#### Work item:
Set down the full data below exactly as given, please.

#### Data supplied:
————

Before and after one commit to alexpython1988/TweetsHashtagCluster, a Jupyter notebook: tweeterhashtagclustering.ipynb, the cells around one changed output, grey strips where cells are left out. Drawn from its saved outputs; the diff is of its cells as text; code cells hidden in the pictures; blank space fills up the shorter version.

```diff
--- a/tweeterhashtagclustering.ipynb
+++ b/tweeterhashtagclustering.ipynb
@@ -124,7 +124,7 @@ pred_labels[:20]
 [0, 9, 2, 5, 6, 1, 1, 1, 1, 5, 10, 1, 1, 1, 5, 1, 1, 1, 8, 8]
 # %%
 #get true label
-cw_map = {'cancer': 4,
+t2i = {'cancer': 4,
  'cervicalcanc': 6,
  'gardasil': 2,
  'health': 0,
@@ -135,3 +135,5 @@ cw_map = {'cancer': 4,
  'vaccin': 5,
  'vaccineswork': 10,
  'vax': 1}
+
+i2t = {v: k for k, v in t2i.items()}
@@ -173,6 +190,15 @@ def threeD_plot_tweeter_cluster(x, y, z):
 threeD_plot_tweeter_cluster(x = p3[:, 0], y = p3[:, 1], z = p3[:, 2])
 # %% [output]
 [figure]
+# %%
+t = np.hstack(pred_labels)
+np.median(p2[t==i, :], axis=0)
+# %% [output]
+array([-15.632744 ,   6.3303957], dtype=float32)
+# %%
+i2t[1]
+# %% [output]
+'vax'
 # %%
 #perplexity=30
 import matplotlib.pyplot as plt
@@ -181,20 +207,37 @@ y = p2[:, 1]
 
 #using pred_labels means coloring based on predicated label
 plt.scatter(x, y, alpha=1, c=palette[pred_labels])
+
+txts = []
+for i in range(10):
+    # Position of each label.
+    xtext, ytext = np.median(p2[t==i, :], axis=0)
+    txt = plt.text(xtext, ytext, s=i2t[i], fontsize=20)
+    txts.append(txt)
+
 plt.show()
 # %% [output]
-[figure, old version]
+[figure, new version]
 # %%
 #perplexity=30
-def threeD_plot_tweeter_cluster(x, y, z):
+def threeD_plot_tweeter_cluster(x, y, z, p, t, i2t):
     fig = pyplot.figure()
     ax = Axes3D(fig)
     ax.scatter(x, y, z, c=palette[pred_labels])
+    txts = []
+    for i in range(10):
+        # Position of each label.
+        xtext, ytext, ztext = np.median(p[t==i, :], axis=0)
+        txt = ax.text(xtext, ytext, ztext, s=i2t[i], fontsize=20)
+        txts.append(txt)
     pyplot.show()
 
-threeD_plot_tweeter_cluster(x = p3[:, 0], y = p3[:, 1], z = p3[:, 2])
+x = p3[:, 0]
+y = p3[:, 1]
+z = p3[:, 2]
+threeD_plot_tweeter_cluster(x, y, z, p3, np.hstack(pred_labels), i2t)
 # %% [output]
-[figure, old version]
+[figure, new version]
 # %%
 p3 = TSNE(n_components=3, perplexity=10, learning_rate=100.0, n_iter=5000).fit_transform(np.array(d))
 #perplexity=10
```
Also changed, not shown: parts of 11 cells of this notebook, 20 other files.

————

#### Answer for the task:
Before and after one commit to alexpython1988/TweetsHashtagCluster, a Jupyter notebook: tweeterhashtagclustering.ipynb, the cells around one changed output, grey strips where cells are left out. Drawn from its saved outputs; the diff is of its cells as text; code cells hidden in the pictures; blank space fills up the shorter version.

```diff
--- a/tweeterhashtagclustering.ipynb
+++ b/tweeterhashtagclustering.ipynb
@@ -124,7 +124,7 @@ pred_labels[:20]
 [0, 9, 2, 5, 6, 1, 1, 1, 1, 5, 10, 1, 1, 1, 5, 1, 1, 1, 8, 8]
 # %%
 #get true label
-cw_map = {'cancer': 4,
+t2i = {'cancer': 4,
  'cervicalcanc': 6,
  'gardasil': 2,
  'health': 0,
@@ -135,3 +135,5 @@ cw_map = {'cancer': 4,
  'vaccin': 5,
  'vaccineswork': 10,
  'vax': 1}
+
+i2t = {v: k for k, v in t2i.items()}
@@ -173,6 +190,15 @@ def threeD_plot_tweeter_cluster(x, y, z):
 threeD_plot_tweeter_cluster(x = p3[:, 0], y = p3[:, 1], z = p3[:, 2])
 # %% [output]
 [figure]
+# %%
+t = np.hstack(pred_labels)
+np.median(p2[t==i, :], axis=0)
+# %% [output]
+array([-15.632744 ,   6.3303957], dtype=float32)
+# %%
+i2t[1]
+# %% [output]
+'vax'
 # %%
 #perplexity=30
 import matplotlib.pyplot as plt
@@ -181,20 +207,37 @@ y = p2[:, 1]
 
 #using pred_labels means coloring based on predicated label
 plt.scatter(x, y, alpha=1, c=palette[pred_labels])
+
+txts = []
+for i in range(10):
+    # Position of each label.
+    xtext, ytext = np.median(p2[t==i, :], axis=0)
+    txt = plt.text(xtext, ytext, s=i2t[i], fontsize=20)
+    txts.append(txt)
+
 plt.show()
 # %% [output]
-[figure, old version]
+[figure, new version]
 # %%
 #perplexity=30
-def threeD_plot_tweeter_cluster(x, y, z):
+def threeD_plot_tweeter_cluster(x, y, z, p, t, i2t):
     fig = pyplot.figure()
     ax = Axes3D(fig)
     ax.scatter(x, y, z, c=palette[pred_labels])
+    txts = []
+    for i in range(10):
+        # Position of each label.
+        xtext, ytext, ztext = np.median(p[t==i, :], axis=0)
+        txt = ax.text(xtext, ytext, ztext, s=i2t[i], fontsize=20)
+        txts.append(txt)
     pyplot.show()
 
-threeD_plot_tweeter_cluster(x = p3[:, 0], y = p3[:, 1], z = p3[:, 2])
+x = p3[:, 0]
+y = p3[:, 1]
+z = p3[:, 2]
+threeD_plot_tweeter_cluster(x, y, z, p3, np.hstack(pred_labels), i2t)
 # %% [output]
-[figure, old version]
+[figure, new version]
 # %%
 p3 = TSNE(n_components=3, perplexity=10, learning_rate=100.0, n_iter=5000).fit_transform(np.array(d))
 #perplexity=10
```
Also changed, not shown: parts of 11 cells of this notebook, 20 other files.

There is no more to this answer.